== EXCERPTED DATA ==

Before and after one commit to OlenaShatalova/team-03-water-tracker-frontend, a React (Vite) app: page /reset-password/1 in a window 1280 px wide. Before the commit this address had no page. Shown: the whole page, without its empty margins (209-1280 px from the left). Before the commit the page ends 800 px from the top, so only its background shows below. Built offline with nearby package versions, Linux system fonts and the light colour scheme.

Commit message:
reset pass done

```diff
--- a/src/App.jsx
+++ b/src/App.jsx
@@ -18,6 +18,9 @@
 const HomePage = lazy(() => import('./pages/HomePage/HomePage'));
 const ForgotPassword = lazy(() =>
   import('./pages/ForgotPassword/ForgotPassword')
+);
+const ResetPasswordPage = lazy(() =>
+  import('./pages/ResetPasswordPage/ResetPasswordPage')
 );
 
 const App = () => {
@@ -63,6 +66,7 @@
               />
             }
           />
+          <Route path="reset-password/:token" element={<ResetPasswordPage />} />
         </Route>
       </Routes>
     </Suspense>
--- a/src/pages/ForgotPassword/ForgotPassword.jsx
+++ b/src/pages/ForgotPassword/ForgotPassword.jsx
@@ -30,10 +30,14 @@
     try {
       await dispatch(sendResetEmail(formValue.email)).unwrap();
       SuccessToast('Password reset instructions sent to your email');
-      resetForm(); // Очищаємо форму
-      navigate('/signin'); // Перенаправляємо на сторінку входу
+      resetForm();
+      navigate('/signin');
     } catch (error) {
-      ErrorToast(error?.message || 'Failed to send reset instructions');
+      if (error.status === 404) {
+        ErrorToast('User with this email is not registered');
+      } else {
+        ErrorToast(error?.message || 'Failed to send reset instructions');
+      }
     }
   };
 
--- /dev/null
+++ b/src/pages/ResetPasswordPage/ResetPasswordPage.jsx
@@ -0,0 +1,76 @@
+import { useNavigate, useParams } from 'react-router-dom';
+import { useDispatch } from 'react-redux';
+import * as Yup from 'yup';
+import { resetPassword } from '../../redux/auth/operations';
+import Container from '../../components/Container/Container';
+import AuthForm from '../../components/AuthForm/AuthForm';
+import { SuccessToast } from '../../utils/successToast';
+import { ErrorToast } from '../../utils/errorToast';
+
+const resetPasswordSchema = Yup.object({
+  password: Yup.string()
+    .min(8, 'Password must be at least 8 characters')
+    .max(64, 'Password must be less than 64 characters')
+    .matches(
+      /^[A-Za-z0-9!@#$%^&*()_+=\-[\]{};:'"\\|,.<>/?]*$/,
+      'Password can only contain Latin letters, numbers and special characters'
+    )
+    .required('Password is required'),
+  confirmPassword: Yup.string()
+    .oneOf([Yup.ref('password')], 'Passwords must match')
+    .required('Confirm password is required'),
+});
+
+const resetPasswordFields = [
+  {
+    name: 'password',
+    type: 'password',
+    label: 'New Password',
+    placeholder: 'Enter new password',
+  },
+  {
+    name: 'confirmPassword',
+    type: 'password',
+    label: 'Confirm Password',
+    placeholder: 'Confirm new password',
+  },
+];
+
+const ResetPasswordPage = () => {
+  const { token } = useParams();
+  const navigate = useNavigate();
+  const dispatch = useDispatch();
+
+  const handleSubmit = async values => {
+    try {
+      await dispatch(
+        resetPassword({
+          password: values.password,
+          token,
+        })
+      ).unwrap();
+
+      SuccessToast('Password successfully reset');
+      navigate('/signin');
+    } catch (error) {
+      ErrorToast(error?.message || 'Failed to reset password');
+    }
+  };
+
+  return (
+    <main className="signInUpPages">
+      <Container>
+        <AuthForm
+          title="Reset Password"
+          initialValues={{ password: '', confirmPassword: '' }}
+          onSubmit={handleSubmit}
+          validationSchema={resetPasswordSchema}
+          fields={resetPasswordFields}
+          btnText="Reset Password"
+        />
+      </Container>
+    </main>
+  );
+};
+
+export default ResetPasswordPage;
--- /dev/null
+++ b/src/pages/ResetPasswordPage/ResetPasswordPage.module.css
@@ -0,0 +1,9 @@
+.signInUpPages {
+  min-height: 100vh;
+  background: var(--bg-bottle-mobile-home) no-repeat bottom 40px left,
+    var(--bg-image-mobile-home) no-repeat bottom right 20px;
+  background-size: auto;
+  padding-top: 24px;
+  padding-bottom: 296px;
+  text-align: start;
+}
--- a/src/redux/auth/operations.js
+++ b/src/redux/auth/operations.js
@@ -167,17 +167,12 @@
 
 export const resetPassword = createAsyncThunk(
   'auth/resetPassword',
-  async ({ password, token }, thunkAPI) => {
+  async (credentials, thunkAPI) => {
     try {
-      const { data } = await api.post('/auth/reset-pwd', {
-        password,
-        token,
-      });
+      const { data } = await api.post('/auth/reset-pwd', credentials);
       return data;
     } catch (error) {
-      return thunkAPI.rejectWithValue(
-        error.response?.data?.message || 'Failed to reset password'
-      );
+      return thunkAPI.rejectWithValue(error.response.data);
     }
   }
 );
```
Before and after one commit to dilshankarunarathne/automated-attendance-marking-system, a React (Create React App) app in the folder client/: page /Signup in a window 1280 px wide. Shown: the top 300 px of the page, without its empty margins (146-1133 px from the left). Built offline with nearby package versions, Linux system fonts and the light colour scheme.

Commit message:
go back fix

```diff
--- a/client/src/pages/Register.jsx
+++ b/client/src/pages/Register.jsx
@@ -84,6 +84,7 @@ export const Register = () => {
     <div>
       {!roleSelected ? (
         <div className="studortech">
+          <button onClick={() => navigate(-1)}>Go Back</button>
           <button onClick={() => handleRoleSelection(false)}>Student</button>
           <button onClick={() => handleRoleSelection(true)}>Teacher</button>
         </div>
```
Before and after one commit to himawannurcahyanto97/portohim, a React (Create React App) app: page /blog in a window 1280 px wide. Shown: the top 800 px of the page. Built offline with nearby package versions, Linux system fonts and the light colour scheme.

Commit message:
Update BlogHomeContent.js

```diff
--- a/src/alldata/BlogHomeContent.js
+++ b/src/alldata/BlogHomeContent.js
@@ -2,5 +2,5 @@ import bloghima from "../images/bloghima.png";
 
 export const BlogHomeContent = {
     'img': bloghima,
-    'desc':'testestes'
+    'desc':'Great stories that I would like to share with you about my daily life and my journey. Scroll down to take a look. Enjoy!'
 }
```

===

WHAT IS NEEDED
What is needed is an exact copy of every entry above.

RESPONSE TO THE TASK
Before and after one commit to OlenaShatalova/team-03-water-tracker-frontend, a React (Vite) app: page /reset-password/1 in a window 1280 px wide. Before the commit this address had no page. Shown: the whole page, without its empty margins (209-1280 px from the left). Before the commit the page ends 800 px from the top, so only its background shows below. Built offline with nearby package versions, Linux system fonts and the light colour scheme.

Commit message:
reset pass done

```diff
--- a/src/App.jsx
+++ b/src/App.jsx
@@ -18,6 +18,9 @@
 const HomePage = lazy(() => import('./pages/HomePage/HomePage'));
 const ForgotPassword = lazy(() =>
   import('./pages/ForgotPassword/ForgotPassword')
+);
+const ResetPasswordPage = lazy(() =>
+  import('./pages/ResetPasswordPage/ResetPasswordPage')
 );
 
 const App = () => {
@@ -63,6 +66,7 @@
               />
             }
           />
+          <Route path="reset-password/:token" element={<ResetPasswordPage />} />
         </Route>
       </Routes>
     </Suspense>
--- a/src/pages/ForgotPassword/ForgotPassword.jsx
+++ b/src/pages/ForgotPassword/ForgotPassword.jsx
@@ -30,10 +30,14 @@
     try {
       await dispatch(sendResetEmail(formValue.email)).unwrap();
       SuccessToast('Password reset instructions sent to your email');
-      resetForm(); // Очищаємо форму
-      navigate('/signin'); // Перенаправляємо на сторінку входу
+      resetForm();
+      navigate('/signin');
     } catch (error) {
-      ErrorToast(error?.message || 'Failed to send reset instructions');
+      if (error.status === 404) {
+        ErrorToast('User with this email is not registered');
+      } else {
+        ErrorToast(error?.message || 'Failed to send reset instructions');
+      }
     }
   };
 
--- /dev/null
+++ b/src/pages/ResetPasswordPage/ResetPasswordPage.jsx
@@ -0,0 +1,76 @@
+import { useNavigate, useParams } from 'react-router-dom';
+import { useDispatch } from 'react-redux';
+import * as Yup from 'yup';
+import { resetPassword } from '../../redux/auth/operations';
+import Container from '../../components/Container/Container';
+import AuthForm from '../../components/AuthForm/AuthForm';
+import { SuccessToast } from '../../utils/successToast';
+import { ErrorToast } from '../../utils/errorToast';
+
+const resetPasswordSchema = Yup.object({
+  password: Yup.string()
+    .min(8, 'Password must be at least 8 characters')
+    .max(64, 'Password must be less than 64 characters')
+    .matches(
+      /^[A-Za-z0-9!@#$%^&*()_+=\-[\]{};:'"\\|,.<>/?]*$/,
+      'Password can only contain Latin letters, numbers and special characters'
+    )
+    .required('Password is required'),
+  confirmPassword: Yup.string()
+    .oneOf([Yup.ref('password')], 'Passwords must match')
+    .required('Confirm password is required'),
+});
+
+const resetPasswordFields = [
+  {
+    name: 'password',
+    type: 'password',
+    label: 'New Password',
+    placeholder: 'Enter new password',
+  },
+  {
+    name: 'confirmPassword',
+    type: 'password',
+    label: 'Confirm Password',
+    placeholder: 'Confirm new password',
+  },
+];
+
+const ResetPasswordPage = () => {
+  const { token } = useParams();
+  const navigate = useNavigate();
+  const dispatch = useDispatch();
+
+  const handleSubmit = async values => {
+    try {
+      await dispatch(
+        resetPassword({
+          password: values.password,
+          token,
+        })
+      ).unwrap();
+
+      SuccessToast('Password successfully reset');
+      navigate('/signin');
+    } catch (error) {
+      ErrorToast(error?.message || 'Failed to reset password');
+    }
+  };
+
+  return (
+    <main className="signInUpPages">
+      <Container>
+        <AuthForm
+          title="Reset Password"
+          initialValues={{ password: '', confirmPassword: '' }}
+          onSubmit={handleSubmit}
+          validationSchema={resetPasswordSchema}
+          fields={resetPasswordFields}
+          btnText="Reset Password"
+        />
+      </Container>
+    </main>
+  );
+};
+
+export default ResetPasswordPage;
--- /dev/null
+++ b/src/pages/ResetPasswordPage/ResetPasswordPage.module.css
@@ -0,0 +1,9 @@
+.signInUpPages {
+  min-height: 100vh;
+  background: var(--bg-bottle-mobile-home) no-repeat bottom 40px left,
+    var(--bg-image-mobile-home) no-repeat bottom right 20px;
+  background-size: auto;
+  padding-top: 24px;
+  padding-bottom: 296px;
+  text-align: start;
+}
--- a/src/redux/auth/operations.js
+++ b/src/redux/auth/operations.js
@@ -167,17 +167,12 @@
 
 export const resetPassword = createAsyncThunk(
   'auth/resetPassword',
-  async ({ password, token }, thunkAPI) => {
+  async (credentials, thunkAPI) => {
     try {
-      const { data } = await api.post('/auth/reset-pwd', {
-        password,
-        token,
-      });
+      const { data } = await api.post('/auth/reset-pwd', credentials);
       return data;
     } catch (error) {
-      return thunkAPI.rejectWithValue(
-        error.response?.data?.message || 'Failed to reset password'
-      );
+      return thunkAPI.rejectWithValue(error.response.data);
     }
   }
 );
```
Before and after one commit to dilshankarunarathne/automated-attendance-marking-system, a React (Create React App) app in the folder client/: page /Signup in a window 1280 px wide. Shown: the top 300 px of the page, without its empty margins (146-1133 px from the left). Built offline with nearby package versions, Linux system fonts and the light colour scheme.

Commit message:
go back fix

```diff
--- a/client/src/pages/Register.jsx
+++ b/client/src/pages/Register.jsx
@@ -84,6 +84,7 @@ export const Register = () => {
     <div>
       {!roleSelected ? (
         <div className="studortech">
+          <button onClick={() => navigate(-1)}>Go Back</button>
           <button onClick={() => handleRoleSelection(false)}>Student</button>
           <button onClick={() => handleRoleSelection(true)}>Teacher</button>
         </div>
```
Before and after one commit to himawannurcahyanto97/portohim, a React (Create React App) app: page /blog in a window 1280 px wide. Shown: the top 800 px of the page. Built offline with nearby package versions, Linux system fonts and the light colour scheme.

Commit message:
Update BlogHomeContent.js

```diff
--- a/src/alldata/BlogHomeContent.js
+++ b/src/alldata/BlogHomeContent.js
@@ -2,5 +2,5 @@ import bloghima from "../images/bloghima.png";
 
 export const BlogHomeContent = {
     'img': bloghima,
-    'desc':'testestes'
+    'desc':'Great stories that I would like to share with you about my daily life and my journey. Scroll down to take a look. Enjoy!'
 }
```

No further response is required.